--- Required action ---
Go through the records and count every line that holds "stringArray". Only the number belongs in the reply.

[[ Dataset extract open ]]

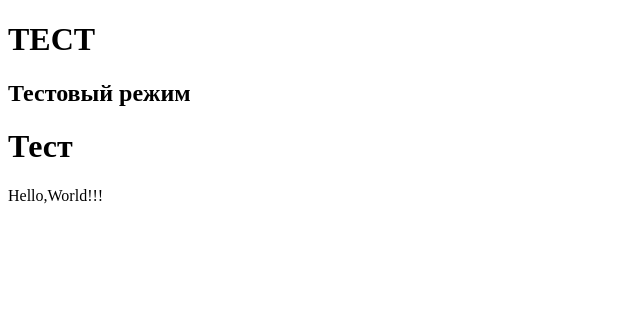
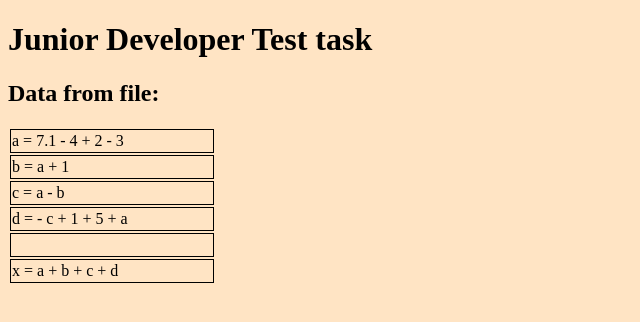
Before and after one commit to ragelalexandr/JuniorDeveloperTest_task, a plain HTML site: page index.html in a window 1280 px wide. Shown: the whole page, without its empty margins (0-640 px from the left). Drawn offline with Linux system fonts and the light colour scheme.

Commit message:
050920211313

```diff
--- a/index.html
+++ b/index.html
@@ -7,11 +7,8 @@
   <link rel="stylesheet" type="text/css" title="Cool stylesheet" href="style.css">
 </head>
 <body>
-  <div id="root"></div>
-  <h1>ТЕСТ</h1>
-  <h2>Тестовый режим</h2>
-  <h1>Тест</h1>
-  <p></p>
+  <h1>Junior Developer Test task</h1>
+  <h2>Data from file:</h2>
 
   <script src="main.js" type="text/javascript"></script>
 </body>
--- a/main.js
+++ b/main.js
@@ -1,7 +1,29 @@
 //var hw = "hello world";
 //alert(hw);
 
+
 var hw = 'Hello,World!!!'
+var dataArray = ['a = 7.1 - 4 + 2 - 3,b = a + 1,c = a - b',
+          'd = - c + 1 + 5 + a ,,x = a + b + c + d'];
+var stringArray = [];
+var varArray = [];
 
-var myHeading = document.querySelector('p');
-myHeading.textContent = hw;
+for(var i = 0; i < dataArray.length; i++) {
+  stringArray = dataArray[i].split(',')
+  for (var j = 0; j < stringArray.length; j++) {
+    varArray.push(stringArray[j]);
+  }
+}
+
+var $table = document.createElement("table"), $row;
+
+for(var i = 0; i < varArray.length; i++) {
+  $row = $table.insertRow(-1);
+  $col = $row.insertCell(-1);
+  $col.innerText = varArray[i];
+}
+
+document.body.appendChild($table);
+
+console.log(stringArray);
+console.log(varArray);
--- a/style.css
+++ b/style.css
@@ -0,0 +1,10 @@
+body{
+  background-color: bisque;
+}
+
+td{
+  height: 20px;
+  width: 200px;
+  color:  black;
+  border: 1px solid black;
+}
```
Also changed, not shown: 1 other file.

[[ Dataset extract closed ]]

--- Task response ---
5